# [What this task involves]
Collect every line below that contains the word "each".

# [Data records]
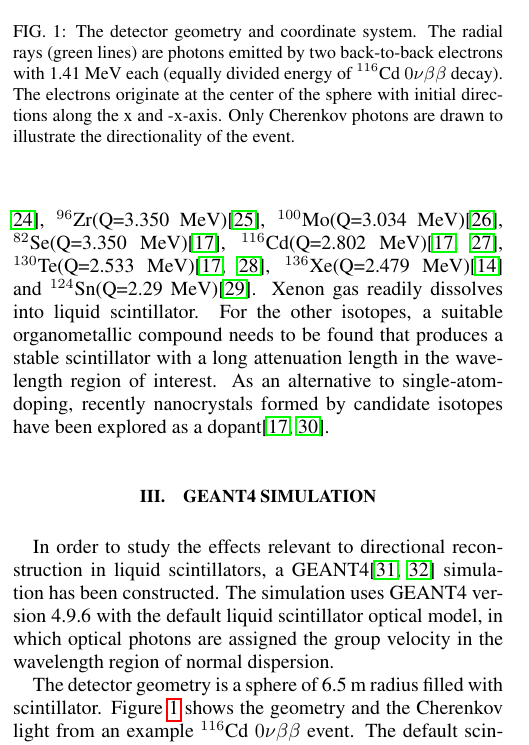
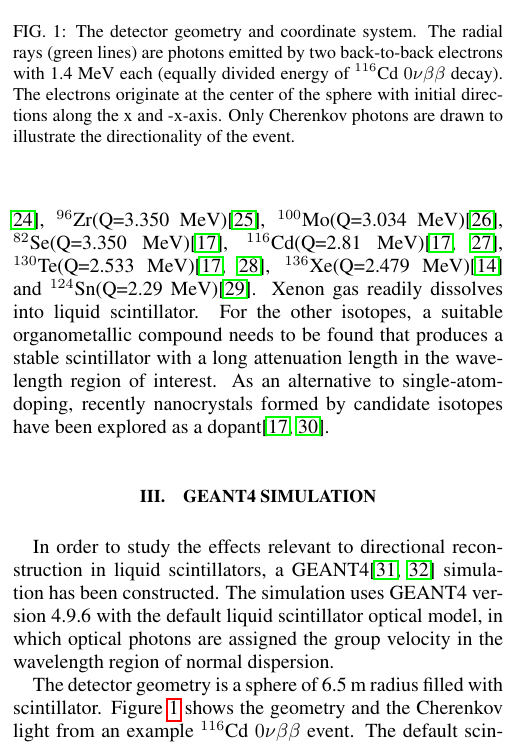
Before and after one commit to lawinslow137/DirectionPaper2013, a LaTeX paper (Direction_v6.tex): part of one column of page 2 of 7, cut so that both start at the same text. Compiled offline with pdfLaTeX.

Commit message:
Version 6 of draft. Rounded Q-values for 116Cd. --Christoph

```diff
--- a/Direction_v6.tex
+++ b/Direction_v6.tex
@@ -212,7 +212,7 @@ Most of the high Q-value candidates
 have been considered as a dopant for a liquid scintillator:
 $^{150}$Nd(Q=3.367~MeV)\cite{minfang,nd1}, $^{96}$Zr(Q=3.350~MeV)\cite{zr1},
 $^{100}$Mo(Q=3.034~MeV)\cite{mo1}, $^{82}$Se(Q=3.350~MeV)\cite{qdot},
-$^{116}$Cd(Q=2.802~MeV)\cite{qdot, cd1}, $^{130}$Te(Q=2.533~MeV)\cite{qdot, biller},
+$^{116}$Cd(Q=2.81~MeV)\cite{qdot, cd1}, $^{130}$Te(Q=2.533~MeV)\cite{qdot, biller},
 $^{136}$Xe(Q=2.479~MeV)\cite{KZ0nu} and $^{124}$Sn(Q=2.29~MeV)\cite{sn1}.
 Xenon gas readily dissolves into liquid scintillator. For the other isotopes,
 a suitable organometallic compound needs to be found that produces a stable
@@ -233,7 +233,7 @@ dispersion.
         \begin{center}
         \includegraphics[scale=0.4]{graphs/geometry_plot_labels.pdf}
         \caption[]{The detector geometry and coordinate system.
-        The radial rays (green lines) are photons emitted by two back-to-back electrons with 1.41~MeV each
+        The radial rays (green lines) are photons emitted by two back-to-back electrons with 1.4~MeV each
         (equally divided energy of $^{116}$Cd~$0\nu\beta\beta$ decay). The electrons originate at
         the center of the sphere with initial directions along the x
         and -x-axis. Only Cherenkov photons are drawn to illustrate the
```
Also changed, not shown: Direction_v6.pdf.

# [Output]
-        The radial rays (green lines) are photons emitted by two back-to-back electrons with 1.41~MeV each
+        The radial rays (green lines) are photons emitted by two back-to-back electrons with 1.4~MeV each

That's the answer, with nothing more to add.